Stored items

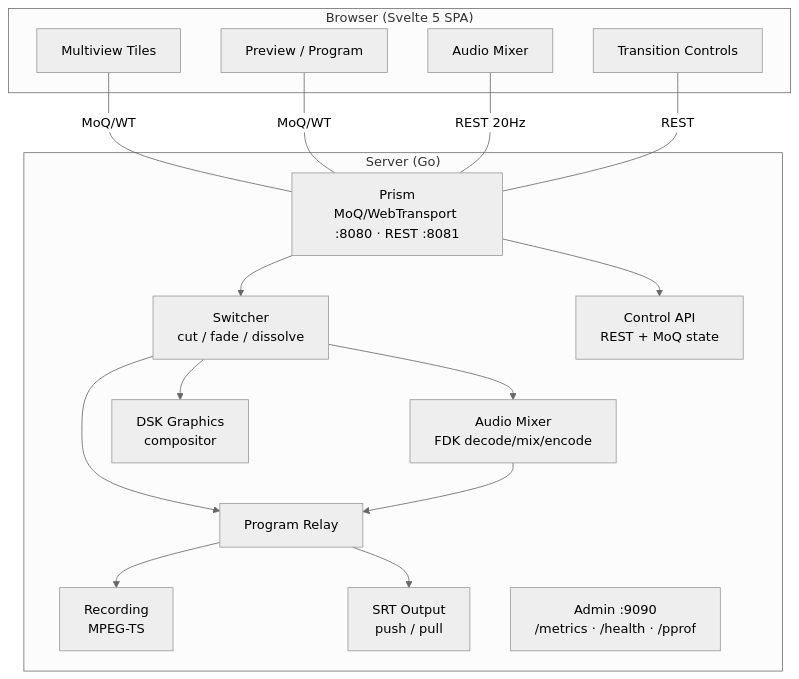
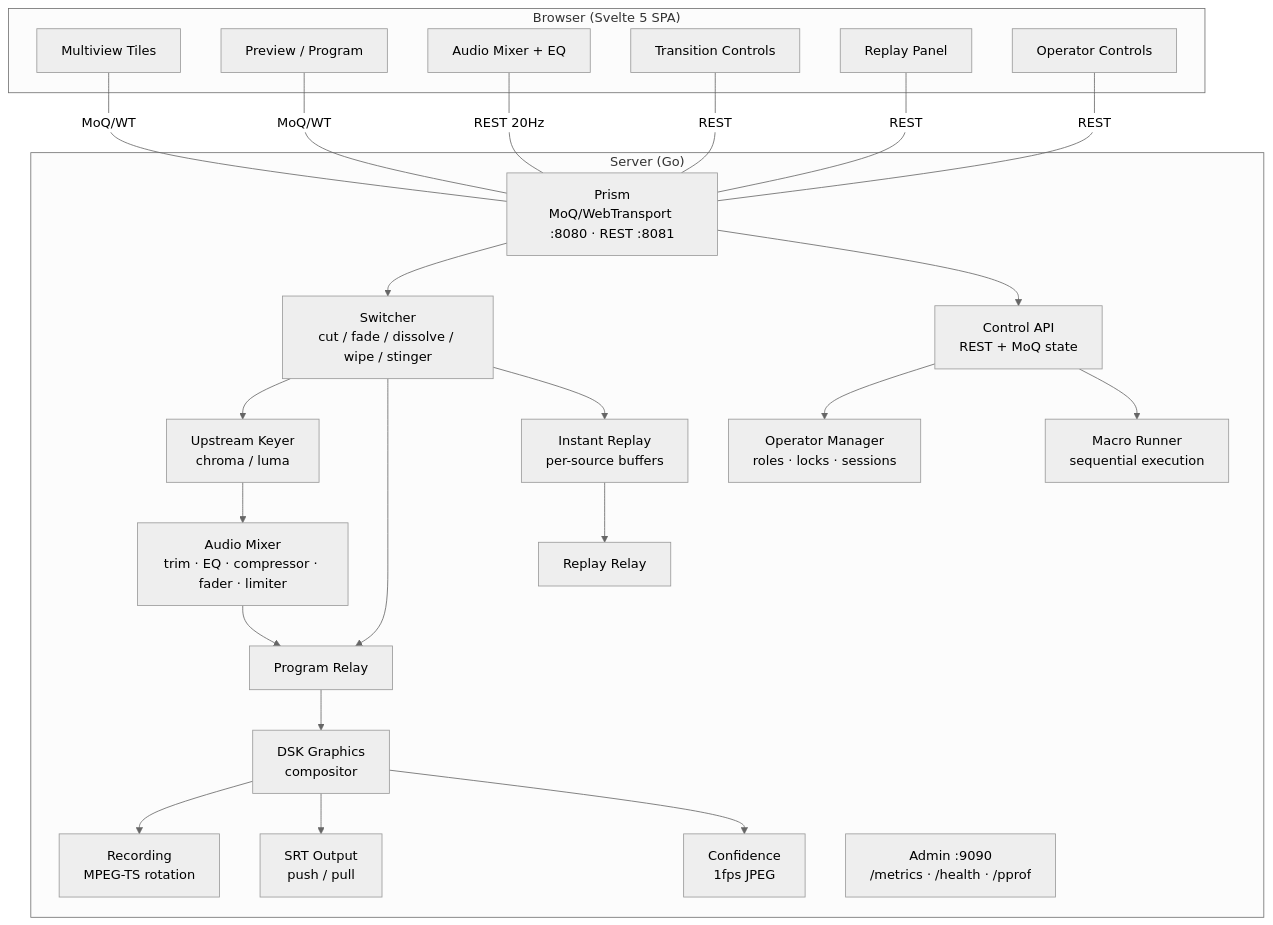
The diagram in README.md (zsiec/switchframe), drawn with Mermaid (neutral theme) before and after one commit. The commit also changed other lines of this file and 36 other files, not shown here.

````diff
--- a/README.md
+++ b/README.md
@@ -162,27 +209,37 @@
 ```mermaid
 graph TD
     subgraph browser["Browser (Svelte 5 SPA)"]
         mv["Multiview Tiles"]
         pp["Preview / Program"]
-        am["Audio Mixer"]
+        am["Audio Mixer + EQ"]
         tc["Transition Controls"]
+        rp["Replay Panel"]
+        op["Operator Controls"]
     end
 
     mv ---|"MoQ/WT"| prism
     pp ---|"MoQ/WT"| prism
     am ---|"REST 20Hz"| prism
     tc ---|"REST"| prism
+    rp ---|"REST"| prism
+    op ---|"REST"| prism
 
     subgraph server["Server (Go)"]
         prism["Prism<br/>MoQ/WebTransport :8080 · REST :8081"]
-        prism --> switcher["Switcher<br/>cut / fade / dissolve"]
+        prism --> switcher["Switcher<br/>cut / fade / dissolve / wipe / stinger"]
         prism --> api["Control API<br/>REST + MoQ state"]
-        switcher --> mixer["Audio Mixer<br/>FDK decode/mix/encode"]
+        switcher --> keyer["Upstream Keyer<br/>chroma / luma"]
+        keyer --> mixer["Audio Mixer<br/>trim · EQ · compressor · fader · limiter"]
         switcher --> relay["Program Relay"]
         mixer --> relay
-        relay --> rec["Recording<br/>MPEG-TS"]
-        relay --> srt["SRT Output<br/>push / pull"]
-        switcher --> dsk["DSK Graphics<br/>compositor"]
+        relay --> dsk["DSK Graphics<br/>compositor"]
+        dsk --> rec["Recording<br/>MPEG-TS rotation"]
+        dsk --> srt["SRT Output<br/>push / pull"]
+        dsk --> conf["Confidence<br/>1fps JPEG"]
+        switcher --> replay["Instant Replay<br/>per-source buffers"]
+        replay --> replayRelay["Replay Relay"]
+        api --> operators["Operator Manager<br/>roles · locks · sessions"]
+        api --> macros["Macro Runner<br/>sequential execution"]
         admin["Admin :9090<br/>/metrics · /health · /pprof"]
     end
 ```
````
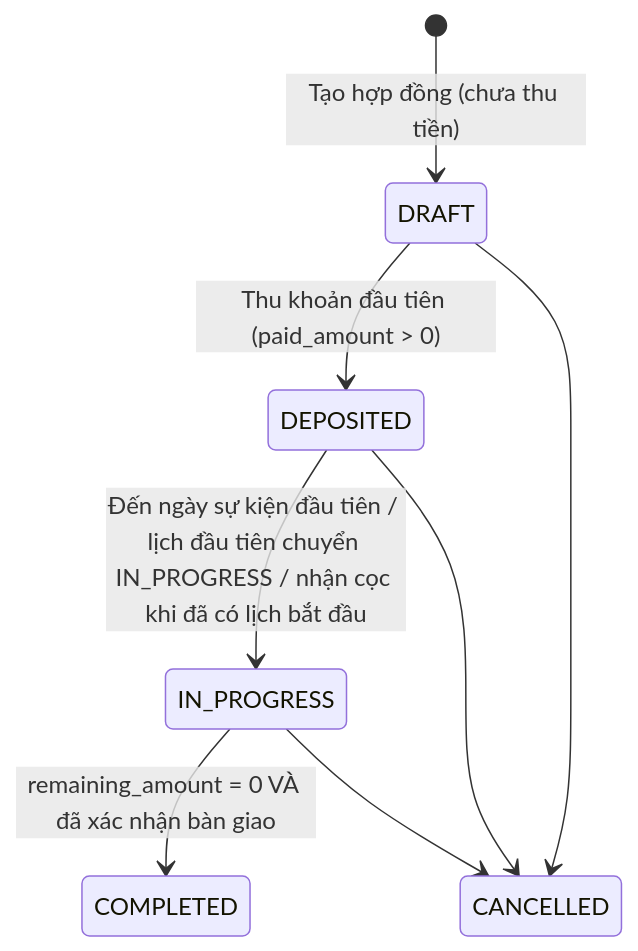
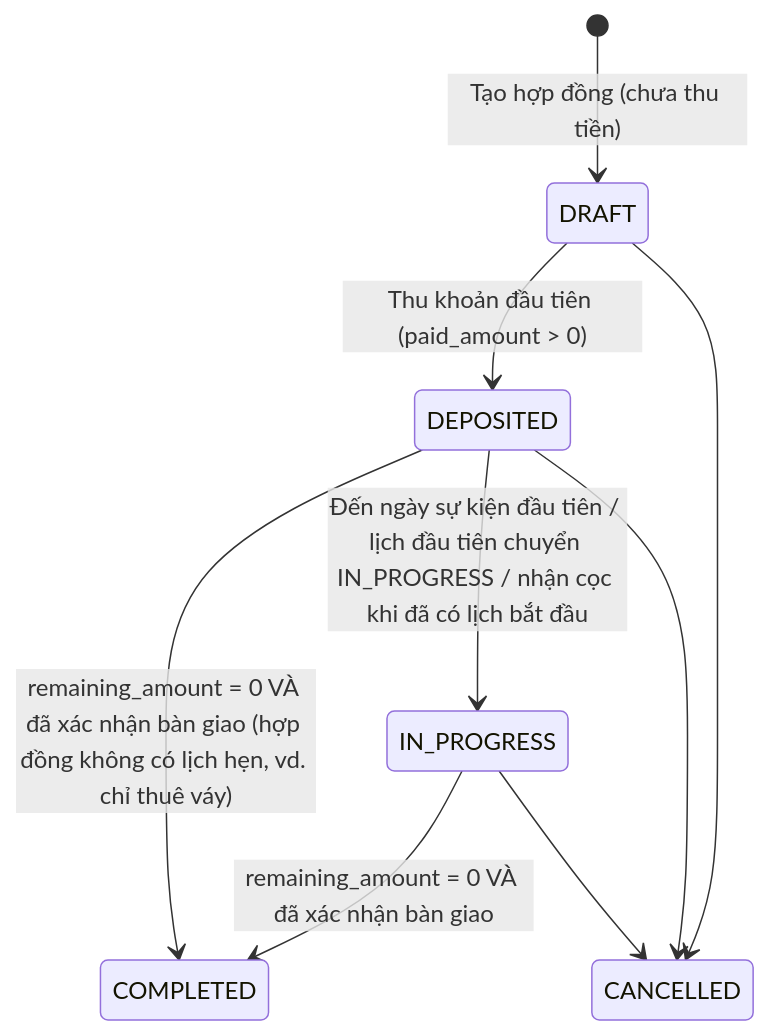
One commit to WhIm1598/wedding-event changed the first of 3 diagrams in docs/features/detailed_functional_specification.md. Above: the diagram before and after it, drawn with Mermaid. The commit also changed other lines of this file and 8 other files, not shown here.

````diff
--- a/docs/features/detailed_functional_specification.md
+++ b/docs/features/detailed_functional_specification.md
@@ -139,10 +139,11 @@
 ```mermaid
 stateDiagram-v2
     [*] --> DRAFT: Tạo hợp đồng (chưa thu tiền)
     DRAFT --> DEPOSITED: Thu khoản đầu tiên (paid_amount > 0)
     DEPOSITED --> IN_PROGRESS: Đến ngày sự kiện đầu tiên / lịch đầu tiên chuyển IN_PROGRESS / nhận cọc khi đã có lịch bắt đầu
     IN_PROGRESS --> COMPLETED: remaining_amount = 0 VÀ đã xác nhận bàn giao
+    DEPOSITED --> COMPLETED: remaining_amount = 0 VÀ đã xác nhận bàn giao (hợp đồng không có lịch hẹn, vd. chỉ thuê váy)
     DRAFT --> CANCELLED
     DEPOSITED --> CANCELLED
     IN_PROGRESS --> CANCELLED
 ```
````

> _What needs to be done_
Check each line above for the word "REST", and give only the number of lines that contain it.

> _Exercise result_
6